Who's telling the truth? Despite Israeli claims that the issue of Jerusalem was not discussed in Tuesday's meeting between Prime Minister Ehud Olmert and President Mahmoud Abbas, Palestinian officials presented a completely different version. Palestinian negotiator Saeb Erekat said that "the meeting dealt with all the issues pertaining to a final-status agreement, including Jerusalem."
A senior Palestinian source added that "we're not talking about the snow in Jerusalem, but rather, we're talking about the settlement activity in Jerusalem."
Erekat said the meeting featured in depth discussions and stressed that Israel reiterated its obligation to discuss the so-called "core issues" – borders, Jerusalem, settlements, and refugees.
A senior Palestinian official said that Jerusalem, just like other core issues, is being discussed at every meeting.
"We make it clear to the Israeli side that all the construction in Jerusalem is illegal in our view, and that in the future this construction will either be razed or be handed over to the Palestinians," the official told Ynet.
The two sides were reportedly able to make some progress by the end of the meeting.

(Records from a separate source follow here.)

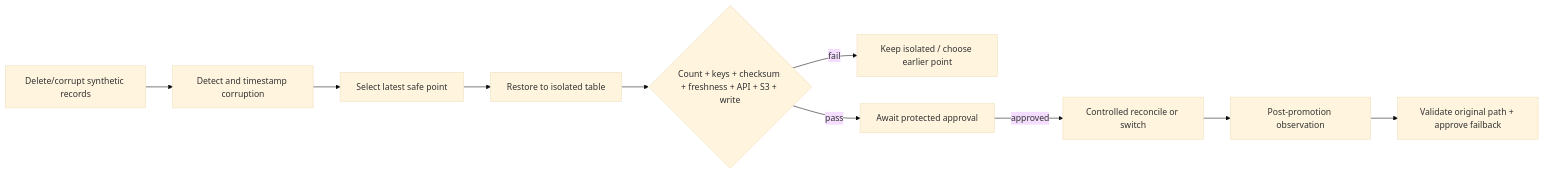
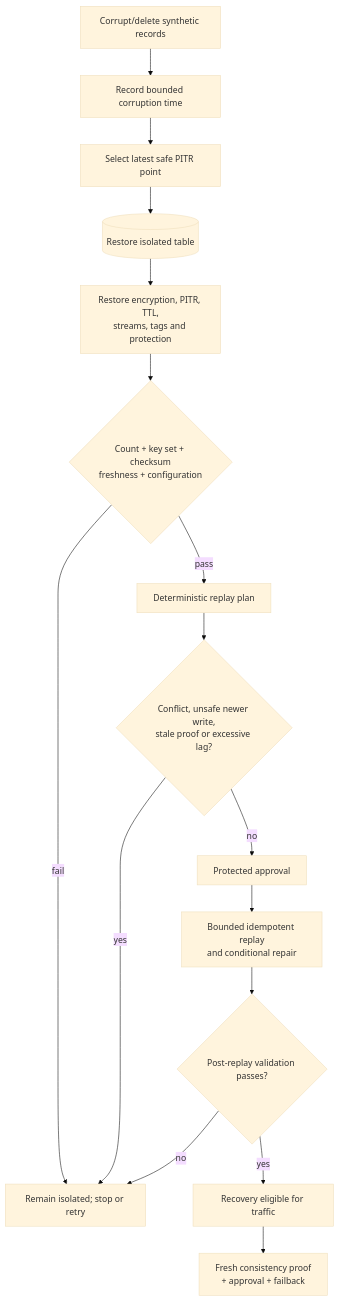
Before and after one commit to Shaharyarzd/multiregion-disaster-recovery-platform: the second of 2 diagrams in docs/disaster-scenarios.md, drawn with Mermaid (base theme). The commit also changed other lines of this file and 3 other files, not shown here.

````diff
--- a/docs/disaster-scenarios.md
+++ b/docs/disaster-scenarios.md
@@ -32,12 +35,19 @@
 ```mermaid
-flowchart LR
-  Bad[Delete/corrupt synthetic records] --> Detect[Detect and timestamp corruption]
-  Detect --> Point[Select latest safe point]
-  Point --> PITR[Restore to isolated table]
-  PITR --> Validate{Count + keys + checksum + freshness + API + S3 + write}
-  Validate -->|fail| Isolate[Keep isolated / choose earlier point]
-  Validate -->|pass| Gate[Await protected approval]
-  Gate -->|approved| Reconcile[Controlled reconcile or switch]
-  Reconcile --> Observe[Post-promotion observation]
-  Observe --> Failback[Validate original path + approve failback]
+flowchart TD
+  Bad[Corrupt/delete synthetic records] --> Detect[Record bounded corruption time]
+  Detect --> Point[Select latest safe PITR point]
+  Point --> Restore[(Restore isolated table)]
+  Restore --> Configure[Restore encryption, PITR, TTL,<br/>streams, tags and protection]
+  Configure --> Compare{Count + key set + checksum<br/>freshness + configuration}
+
+  Compare -->|fail| Stop[Remain isolated; stop or retry]
+  Compare -->|pass| Plan[Deterministic replay plan]
+  Plan --> Safety{Conflict, unsafe newer write,<br/>stale proof or excessive lag?}
+  Safety -->|yes| Stop
+  Safety -->|no| Gate[Protected approval]
+  Gate --> Replay[Bounded idempotent replay<br/>and conditional repair]
+  Replay --> Promote{Post-replay validation passes?}
+  Promote -->|no| Stop
+  Promote -->|yes| Active[Recovery eligible for traffic]
+  Active --> Failback[Fresh consistency proof<br/>+ approval + failback]
 ```
````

Earlier Tuesday, PM Olmert said that the Palestinians did not bring up the issue of the postponement of talks on the status of Jerusalem.
"The issue of postponing the discussion on Jerusalem to the end of the negotiations was not brought up in talks between me and Abbas," Olmert said following the meeting. He also noted that "Israel is obligated to prevent a humanitarian crisis in the Gaza Strip, but it is not obligated to open the (Gaza) crossings."
Some progress reported. (Photo: Moshe Milner, GPO)
Addressing the question of Jerusalem, an Israeli political source said that "the issue was not brought up this evening, and you may draw any conclusion you wish. The prime minister's position is that the issue of Jerusalem is the most problematic. If this issue is brought up now, the negotiations will end."
Another political source said that "what is clear is that we are aiming for an agreement by the end of 2008 that would be acceptable to the international community and serve as a fundamental, constitutive document."
Turning his attention to the pessimism expressed by the Palestinian prime minister earlier Tuesday on the prospects of a peace deal, the source said that "Salam Fayyad indeed said this morning that an agreement will not be reached by the end of 2008, but Abbas does not necessarily agree with him.
While addressing North American Jewish leaders in Jerusalem earlier, Fayyad said "not enough has happened" since a US-hosted Middle East peace conference in November to suggest a treaty can be reached in the next 11 months.
"If indeed this is going to happen, the pace has to be stepped up and stepped up significantly," he said.
Roni Sofer and Reuters contributed to the report.